→ Task goal
If a line includes "card", copy it out of the entries.

[Data entries]
<<<<

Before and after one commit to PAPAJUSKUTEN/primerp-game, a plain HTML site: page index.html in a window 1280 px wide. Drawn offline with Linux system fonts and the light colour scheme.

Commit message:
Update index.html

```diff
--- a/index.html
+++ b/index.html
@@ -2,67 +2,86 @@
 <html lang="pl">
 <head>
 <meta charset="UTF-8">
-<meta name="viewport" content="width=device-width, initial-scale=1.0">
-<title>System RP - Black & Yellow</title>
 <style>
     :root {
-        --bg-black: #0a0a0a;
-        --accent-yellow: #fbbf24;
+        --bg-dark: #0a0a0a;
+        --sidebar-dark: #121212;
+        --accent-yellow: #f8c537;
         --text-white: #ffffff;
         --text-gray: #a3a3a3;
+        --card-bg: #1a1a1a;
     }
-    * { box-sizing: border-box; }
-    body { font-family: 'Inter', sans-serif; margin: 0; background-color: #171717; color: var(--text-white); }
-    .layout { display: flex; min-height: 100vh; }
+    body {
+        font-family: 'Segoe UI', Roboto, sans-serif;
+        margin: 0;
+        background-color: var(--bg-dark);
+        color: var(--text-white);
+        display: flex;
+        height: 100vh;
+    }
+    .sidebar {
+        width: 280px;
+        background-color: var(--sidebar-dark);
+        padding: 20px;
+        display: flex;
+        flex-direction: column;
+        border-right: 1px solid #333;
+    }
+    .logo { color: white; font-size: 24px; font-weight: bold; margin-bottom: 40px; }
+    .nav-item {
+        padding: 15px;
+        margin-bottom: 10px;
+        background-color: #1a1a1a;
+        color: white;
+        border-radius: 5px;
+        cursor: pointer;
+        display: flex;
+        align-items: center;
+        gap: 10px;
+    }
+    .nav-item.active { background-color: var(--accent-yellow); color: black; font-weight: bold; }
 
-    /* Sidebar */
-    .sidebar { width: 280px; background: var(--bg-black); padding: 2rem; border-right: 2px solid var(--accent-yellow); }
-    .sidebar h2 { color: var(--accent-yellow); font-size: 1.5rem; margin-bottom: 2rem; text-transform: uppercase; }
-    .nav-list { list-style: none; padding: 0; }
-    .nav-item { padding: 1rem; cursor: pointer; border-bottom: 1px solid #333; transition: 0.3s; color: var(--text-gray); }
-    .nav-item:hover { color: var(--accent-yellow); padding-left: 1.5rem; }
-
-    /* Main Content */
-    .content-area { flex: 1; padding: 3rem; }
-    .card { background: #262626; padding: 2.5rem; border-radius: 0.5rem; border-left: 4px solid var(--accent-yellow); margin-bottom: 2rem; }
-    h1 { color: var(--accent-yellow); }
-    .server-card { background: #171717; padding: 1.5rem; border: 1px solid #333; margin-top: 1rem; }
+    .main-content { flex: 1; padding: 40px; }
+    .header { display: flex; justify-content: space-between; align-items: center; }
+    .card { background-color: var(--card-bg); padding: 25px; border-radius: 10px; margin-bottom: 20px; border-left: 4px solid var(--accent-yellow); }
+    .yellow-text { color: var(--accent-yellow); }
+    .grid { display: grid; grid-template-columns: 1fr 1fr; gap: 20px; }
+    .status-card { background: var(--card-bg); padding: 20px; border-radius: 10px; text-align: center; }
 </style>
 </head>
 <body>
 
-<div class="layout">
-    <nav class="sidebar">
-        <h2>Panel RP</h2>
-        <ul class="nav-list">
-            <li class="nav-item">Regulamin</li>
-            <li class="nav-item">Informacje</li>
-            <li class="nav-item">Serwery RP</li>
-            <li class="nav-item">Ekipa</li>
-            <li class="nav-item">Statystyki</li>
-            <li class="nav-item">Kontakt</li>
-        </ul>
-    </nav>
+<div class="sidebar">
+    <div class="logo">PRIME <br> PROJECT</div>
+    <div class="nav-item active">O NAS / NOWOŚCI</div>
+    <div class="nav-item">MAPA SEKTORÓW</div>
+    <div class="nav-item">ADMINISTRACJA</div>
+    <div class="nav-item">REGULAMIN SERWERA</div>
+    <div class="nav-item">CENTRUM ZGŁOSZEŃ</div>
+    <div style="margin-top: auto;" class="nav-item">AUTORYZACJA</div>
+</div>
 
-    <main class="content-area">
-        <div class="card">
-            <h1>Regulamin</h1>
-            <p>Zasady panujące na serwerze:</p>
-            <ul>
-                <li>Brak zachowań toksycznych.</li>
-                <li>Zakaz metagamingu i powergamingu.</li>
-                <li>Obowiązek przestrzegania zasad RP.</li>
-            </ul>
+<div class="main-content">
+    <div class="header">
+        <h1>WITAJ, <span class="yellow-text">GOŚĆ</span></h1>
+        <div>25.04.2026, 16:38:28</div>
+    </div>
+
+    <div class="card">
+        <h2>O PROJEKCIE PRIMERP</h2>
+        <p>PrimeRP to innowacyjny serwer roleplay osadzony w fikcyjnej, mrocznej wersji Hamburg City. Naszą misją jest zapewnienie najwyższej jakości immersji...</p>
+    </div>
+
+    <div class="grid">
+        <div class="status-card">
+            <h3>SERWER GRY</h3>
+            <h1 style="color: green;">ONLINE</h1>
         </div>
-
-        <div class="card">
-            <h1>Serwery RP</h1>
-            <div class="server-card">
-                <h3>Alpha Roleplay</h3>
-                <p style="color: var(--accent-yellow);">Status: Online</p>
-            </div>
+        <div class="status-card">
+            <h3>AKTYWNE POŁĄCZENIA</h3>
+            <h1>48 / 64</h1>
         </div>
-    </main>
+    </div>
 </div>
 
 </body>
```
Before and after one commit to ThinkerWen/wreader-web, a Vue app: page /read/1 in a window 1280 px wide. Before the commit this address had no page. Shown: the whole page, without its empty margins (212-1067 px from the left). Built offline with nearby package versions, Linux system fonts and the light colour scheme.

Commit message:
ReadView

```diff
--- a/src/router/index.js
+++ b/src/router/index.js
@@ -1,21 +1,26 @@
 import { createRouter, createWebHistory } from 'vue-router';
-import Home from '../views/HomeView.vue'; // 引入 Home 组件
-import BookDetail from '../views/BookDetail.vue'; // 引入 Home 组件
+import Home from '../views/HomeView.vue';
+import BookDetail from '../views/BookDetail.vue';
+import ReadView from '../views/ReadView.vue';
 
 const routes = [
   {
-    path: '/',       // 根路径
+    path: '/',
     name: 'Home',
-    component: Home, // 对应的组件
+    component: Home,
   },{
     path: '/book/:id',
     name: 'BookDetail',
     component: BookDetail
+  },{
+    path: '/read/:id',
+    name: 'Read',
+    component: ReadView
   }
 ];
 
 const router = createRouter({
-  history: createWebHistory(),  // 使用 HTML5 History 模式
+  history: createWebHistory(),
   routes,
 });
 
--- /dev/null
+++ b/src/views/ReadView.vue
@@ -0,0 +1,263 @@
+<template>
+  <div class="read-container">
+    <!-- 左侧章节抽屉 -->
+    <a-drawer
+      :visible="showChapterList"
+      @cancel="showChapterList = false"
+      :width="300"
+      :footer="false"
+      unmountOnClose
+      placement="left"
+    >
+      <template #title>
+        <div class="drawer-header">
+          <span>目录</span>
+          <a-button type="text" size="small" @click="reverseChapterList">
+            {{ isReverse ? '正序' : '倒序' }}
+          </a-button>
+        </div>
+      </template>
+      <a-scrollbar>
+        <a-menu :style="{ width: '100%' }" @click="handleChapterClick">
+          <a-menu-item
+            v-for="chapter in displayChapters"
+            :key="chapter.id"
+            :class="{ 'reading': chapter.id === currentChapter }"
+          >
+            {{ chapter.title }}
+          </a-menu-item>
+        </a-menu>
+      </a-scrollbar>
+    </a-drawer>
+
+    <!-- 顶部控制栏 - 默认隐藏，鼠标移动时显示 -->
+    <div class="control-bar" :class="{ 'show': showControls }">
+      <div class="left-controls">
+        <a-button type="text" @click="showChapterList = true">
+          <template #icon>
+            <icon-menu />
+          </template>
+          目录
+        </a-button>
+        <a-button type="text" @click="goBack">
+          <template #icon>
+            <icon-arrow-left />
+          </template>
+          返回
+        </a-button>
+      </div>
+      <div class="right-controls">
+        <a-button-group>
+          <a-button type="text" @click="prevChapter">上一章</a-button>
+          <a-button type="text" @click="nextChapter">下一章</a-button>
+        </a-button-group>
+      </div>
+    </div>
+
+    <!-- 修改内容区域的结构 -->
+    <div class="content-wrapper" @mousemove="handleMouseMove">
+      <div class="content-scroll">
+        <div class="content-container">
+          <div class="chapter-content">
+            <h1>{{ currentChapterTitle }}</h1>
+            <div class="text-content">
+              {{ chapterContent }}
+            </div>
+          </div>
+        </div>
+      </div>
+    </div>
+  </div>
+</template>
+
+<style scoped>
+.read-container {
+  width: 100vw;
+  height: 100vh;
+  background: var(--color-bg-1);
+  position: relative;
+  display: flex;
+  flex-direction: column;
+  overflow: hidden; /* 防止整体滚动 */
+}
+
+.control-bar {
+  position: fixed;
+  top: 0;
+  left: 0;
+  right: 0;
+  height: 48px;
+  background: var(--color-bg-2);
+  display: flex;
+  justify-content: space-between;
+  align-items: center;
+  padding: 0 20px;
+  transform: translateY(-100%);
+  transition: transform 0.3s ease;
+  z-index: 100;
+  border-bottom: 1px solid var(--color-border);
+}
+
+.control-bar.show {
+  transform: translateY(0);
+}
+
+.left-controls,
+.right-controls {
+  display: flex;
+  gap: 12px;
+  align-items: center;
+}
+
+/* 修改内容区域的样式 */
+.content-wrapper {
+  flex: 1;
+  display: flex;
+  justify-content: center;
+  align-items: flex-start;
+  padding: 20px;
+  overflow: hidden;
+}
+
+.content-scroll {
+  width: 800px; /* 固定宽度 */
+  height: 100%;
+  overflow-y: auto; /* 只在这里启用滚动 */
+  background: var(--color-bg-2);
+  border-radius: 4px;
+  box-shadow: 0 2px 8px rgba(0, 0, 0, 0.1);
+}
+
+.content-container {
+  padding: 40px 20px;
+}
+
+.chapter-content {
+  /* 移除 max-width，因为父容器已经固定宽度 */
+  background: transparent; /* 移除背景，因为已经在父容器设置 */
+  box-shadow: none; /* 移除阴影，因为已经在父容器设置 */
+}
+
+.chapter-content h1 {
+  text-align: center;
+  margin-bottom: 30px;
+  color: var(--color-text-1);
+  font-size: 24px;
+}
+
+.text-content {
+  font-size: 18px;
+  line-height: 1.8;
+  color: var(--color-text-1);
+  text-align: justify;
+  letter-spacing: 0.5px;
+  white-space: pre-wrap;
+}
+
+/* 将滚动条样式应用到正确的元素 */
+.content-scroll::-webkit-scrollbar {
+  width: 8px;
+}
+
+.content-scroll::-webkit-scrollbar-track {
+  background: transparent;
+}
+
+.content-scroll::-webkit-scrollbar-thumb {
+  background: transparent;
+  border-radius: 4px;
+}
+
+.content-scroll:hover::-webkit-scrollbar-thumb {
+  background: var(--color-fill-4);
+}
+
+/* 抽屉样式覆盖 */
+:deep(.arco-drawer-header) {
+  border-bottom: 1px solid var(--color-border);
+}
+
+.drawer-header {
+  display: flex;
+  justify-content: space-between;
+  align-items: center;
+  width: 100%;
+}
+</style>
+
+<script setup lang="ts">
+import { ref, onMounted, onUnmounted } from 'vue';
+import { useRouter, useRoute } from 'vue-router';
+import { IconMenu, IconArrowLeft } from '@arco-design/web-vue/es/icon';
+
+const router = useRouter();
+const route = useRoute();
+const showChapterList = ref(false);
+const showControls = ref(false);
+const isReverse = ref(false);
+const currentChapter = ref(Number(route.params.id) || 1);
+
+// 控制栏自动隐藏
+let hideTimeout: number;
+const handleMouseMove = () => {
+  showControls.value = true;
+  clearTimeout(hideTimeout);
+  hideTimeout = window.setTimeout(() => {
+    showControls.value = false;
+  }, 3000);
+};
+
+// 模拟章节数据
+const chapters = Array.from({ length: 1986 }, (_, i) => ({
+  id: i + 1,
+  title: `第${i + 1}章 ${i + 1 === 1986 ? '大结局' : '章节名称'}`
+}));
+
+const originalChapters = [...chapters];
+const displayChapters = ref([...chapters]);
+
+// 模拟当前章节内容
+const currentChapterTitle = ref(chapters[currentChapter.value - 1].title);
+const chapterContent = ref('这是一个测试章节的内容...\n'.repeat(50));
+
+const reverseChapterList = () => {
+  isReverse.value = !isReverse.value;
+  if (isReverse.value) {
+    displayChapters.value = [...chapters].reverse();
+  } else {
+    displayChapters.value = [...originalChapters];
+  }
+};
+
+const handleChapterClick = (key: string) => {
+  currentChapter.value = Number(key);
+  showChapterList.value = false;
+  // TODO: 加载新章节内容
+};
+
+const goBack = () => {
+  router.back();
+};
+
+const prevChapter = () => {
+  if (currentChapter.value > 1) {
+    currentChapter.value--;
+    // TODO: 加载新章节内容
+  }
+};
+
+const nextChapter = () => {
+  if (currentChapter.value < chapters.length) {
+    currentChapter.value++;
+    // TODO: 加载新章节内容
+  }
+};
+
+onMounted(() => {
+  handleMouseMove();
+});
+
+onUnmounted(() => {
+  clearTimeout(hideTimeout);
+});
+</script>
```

>>>>

→ Result for this exercise
+        --card-bg: #1a1a1a;
-    .card { background: #262626; padding: 2.5rem; border-radius: 0.5rem; border-left: 4px solid var(--accent-yellow); margin-bottom: 2rem; }
-    .server-card { background: #171717; padding: 1.5rem; border: 1px solid #333; margin-top: 1rem; }
+    .card { background-color: var(--card-bg); padding: 25px; border-radius: 10px; margin-bottom: 20px; border-left: 4px solid var(--accent-yellow); }
+    .status-card { background: var(--card-bg); padding: 20px; border-radius: 10px; text-align: center; }
-        <div class="card">
+    <div class="card">
+        <div class="status-card">
-        <div class="card">
-            <div class="server-card">
+        <div class="status-card">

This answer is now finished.